> [DATASET EXTRACT]:
::::::::::

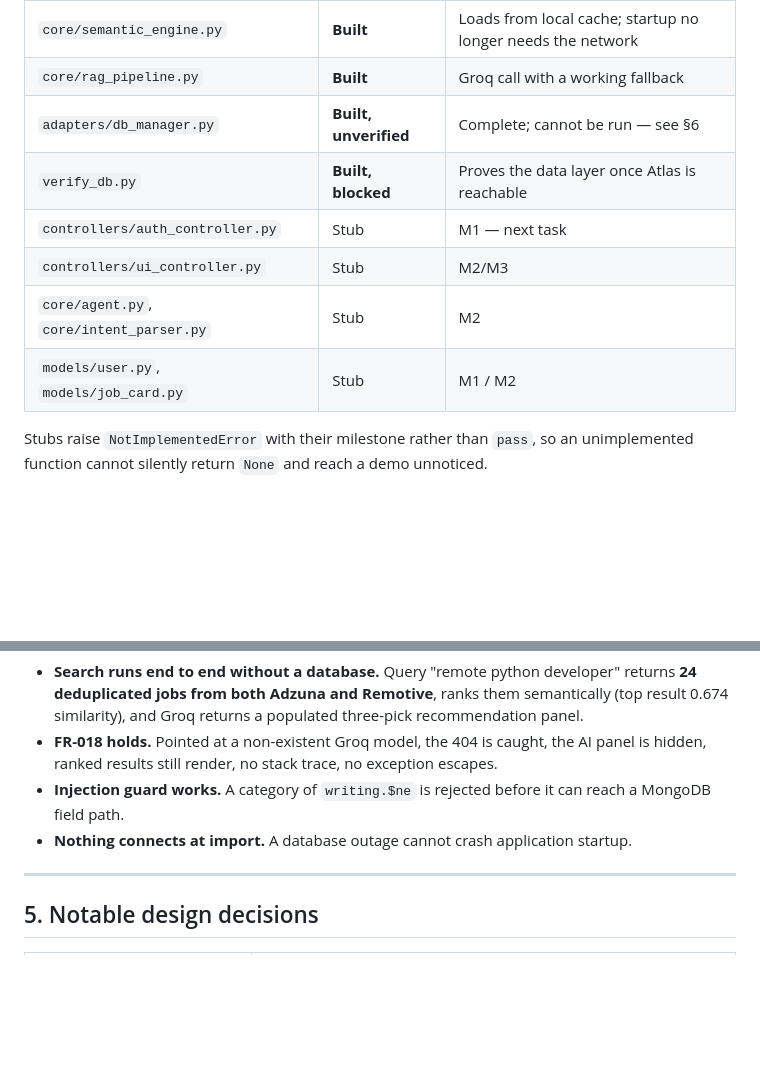
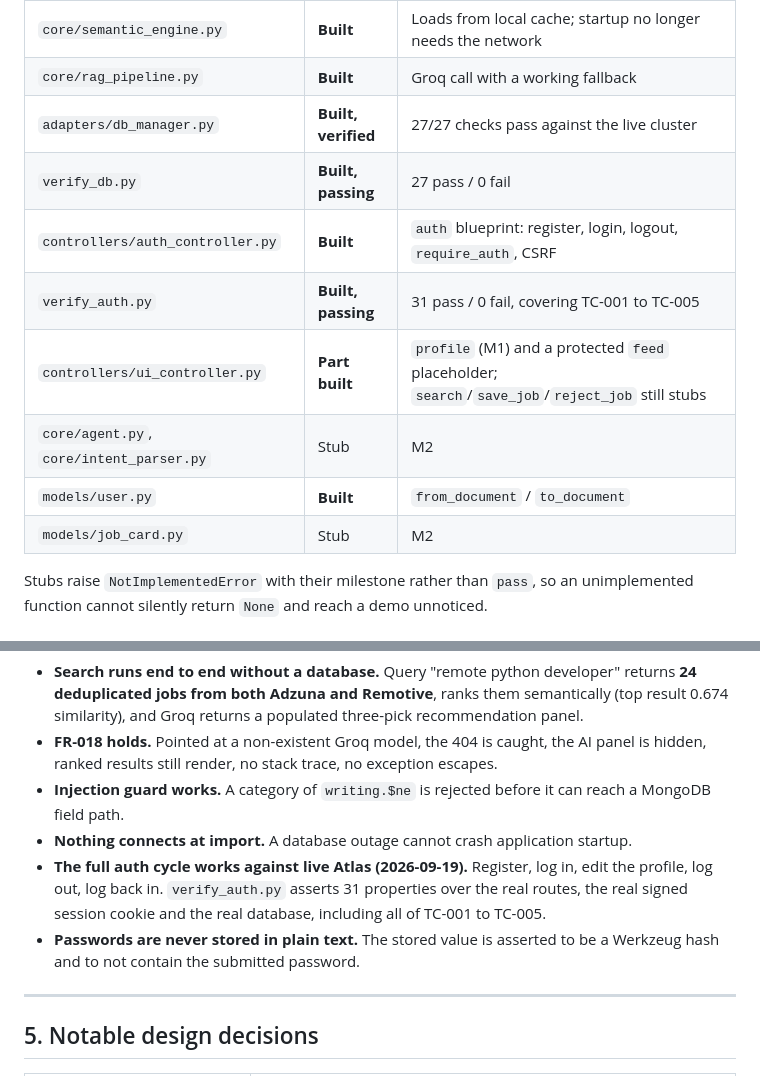
Before and after one commit to LaibaArooj/RAG-Job-search-agent, a Markdown page: docs/PROJECT_SUMMARY.md, 2 parts joined by grey strips. Drawn GitHub-style; blank space fills up the shorter version.

```diff
--- a/docs/PROJECT_SUMMARY.md
+++ b/docs/PROJECT_SUMMARY.md
@@ -96,12 +96,14 @@ The test of whether this is real: swapping any one of them should mean editing o
 | `adapters/api_client.py` | **Built** | Adzuna + Remotive, normalisation, dedupe |
 | `core/semantic_engine.py` | **Built** | Loads from local cache; startup no longer needs the network |
 | `core/rag_pipeline.py` | **Built** | Groq call with a working fallback |
-| `adapters/db_manager.py` | **Built, unverified** | Complete; cannot be run — see §6 |
-| `verify_db.py` | **Built, blocked** | Proves the data layer once Atlas is reachable |
-| `controllers/auth_controller.py` | Stub | M1 — next task |
-| `controllers/ui_controller.py` | Stub | M2/M3 |
+| `adapters/db_manager.py` | **Built, verified** | 27/27 checks pass against the live cluster |
+| `verify_db.py` | **Built, passing** | 27 pass / 0 fail |
+| `controllers/auth_controller.py` | **Built** | `auth` blueprint: register, login, logout, `require_auth`, CSRF |
+| `verify_auth.py` | **Built, passing** | 31 pass / 0 fail, covering TC-001 to TC-005 |
+| `controllers/ui_controller.py` | **Part built** | `profile` (M1) and a protected `feed` placeholder; `search`/`save_job`/`reject_job` still stubs |
 | `core/agent.py`, `core/intent_parser.py` | Stub | M2 |
-| `models/user.py`, `models/job_card.py` | Stub | M1 / M2 |
+| `models/user.py` | **Built** | `from_document` / `to_document` |
+| `models/job_card.py` | Stub | M2 |
 
 Stubs raise `NotImplementedError` with their milestone rather than `pass`, so an unimplemented
 function cannot silently return `None` and reach a demo unnoticed.
@@ -118,6 +120,11 @@ Verified by running it, not by inspection:
 - **Injection guard works.** A category of `writing.$ne` is rejected before it can reach a
   MongoDB field path.
 - **Nothing connects at import.** A database outage cannot crash application startup.
+- **The full auth cycle works against live Atlas (2026-09-19).** Register, log in, edit the
+  profile, log out, log back in. `verify_auth.py` asserts 31 properties over the real routes,
+  the real signed session cookie and the real database, including all of TC-001 to TC-005.
+- **Passwords are never stored in plain text.** The stored value is asserted to be a Werkzeug
+  hash and to not contain the submitted password.
 
 ---
 
```
Also changed, not shown: other parts of docs/PROJECT_SUMMARY.md (+28 -26 lines), CLAUDE.md (+4 -0 lines).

::::::::::

> [TASK DIRECTIONS]: Retype all of the listing above exactly, but keep its pictures out.

> [PROBLEM SOLUTION]:
Before and after one commit to LaibaArooj/RAG-Job-search-agent, a Markdown page: docs/PROJECT_SUMMARY.md, 2 parts joined by grey strips. Drawn GitHub-style; blank space fills up the shorter version.

```diff
--- a/docs/PROJECT_SUMMARY.md
+++ b/docs/PROJECT_SUMMARY.md
@@ -96,12 +96,14 @@ The test of whether this is real: swapping any one of them should mean editing o
 | `adapters/api_client.py` | **Built** | Adzuna + Remotive, normalisation, dedupe |
 | `core/semantic_engine.py` | **Built** | Loads from local cache; startup no longer needs the network |
 | `core/rag_pipeline.py` | **Built** | Groq call with a working fallback |
-| `adapters/db_manager.py` | **Built, unverified** | Complete; cannot be run — see §6 |
-| `verify_db.py` | **Built, blocked** | Proves the data layer once Atlas is reachable |
-| `controllers/auth_controller.py` | Stub | M1 — next task |
-| `controllers/ui_controller.py` | Stub | M2/M3 |
+| `adapters/db_manager.py` | **Built, verified** | 27/27 checks pass against the live cluster |
+| `verify_db.py` | **Built, passing** | 27 pass / 0 fail |
+| `controllers/auth_controller.py` | **Built** | `auth` blueprint: register, login, logout, `require_auth`, CSRF |
+| `verify_auth.py` | **Built, passing** | 31 pass / 0 fail, covering TC-001 to TC-005 |
+| `controllers/ui_controller.py` | **Part built** | `profile` (M1) and a protected `feed` placeholder; `search`/`save_job`/`reject_job` still stubs |
 | `core/agent.py`, `core/intent_parser.py` | Stub | M2 |
-| `models/user.py`, `models/job_card.py` | Stub | M1 / M2 |
+| `models/user.py` | **Built** | `from_document` / `to_document` |
+| `models/job_card.py` | Stub | M2 |
 
 Stubs raise `NotImplementedError` with their milestone rather than `pass`, so an unimplemented
 function cannot silently return `None` and reach a demo unnoticed.
@@ -118,6 +120,11 @@ Verified by running it, not by inspection:
 - **Injection guard works.** A category of `writing.$ne` is rejected before it can reach a
   MongoDB field path.
 - **Nothing connects at import.** A database outage cannot crash application startup.
+- **The full auth cycle works against live Atlas (2026-09-19).** Register, log in, edit the
+  profile, log out, log back in. `verify_auth.py` asserts 31 properties over the real routes,
+  the real signed session cookie and the real database, including all of TC-001 to TC-005.
+- **Passwords are never stored in plain text.** The stored value is asserted to be a Werkzeug
+  hash and to not contain the submitted password.
 
 ---
 
```
Also changed, not shown: other parts of docs/PROJECT_SUMMARY.md (+28 -26 lines), CLAUDE.md (+4 -0 lines).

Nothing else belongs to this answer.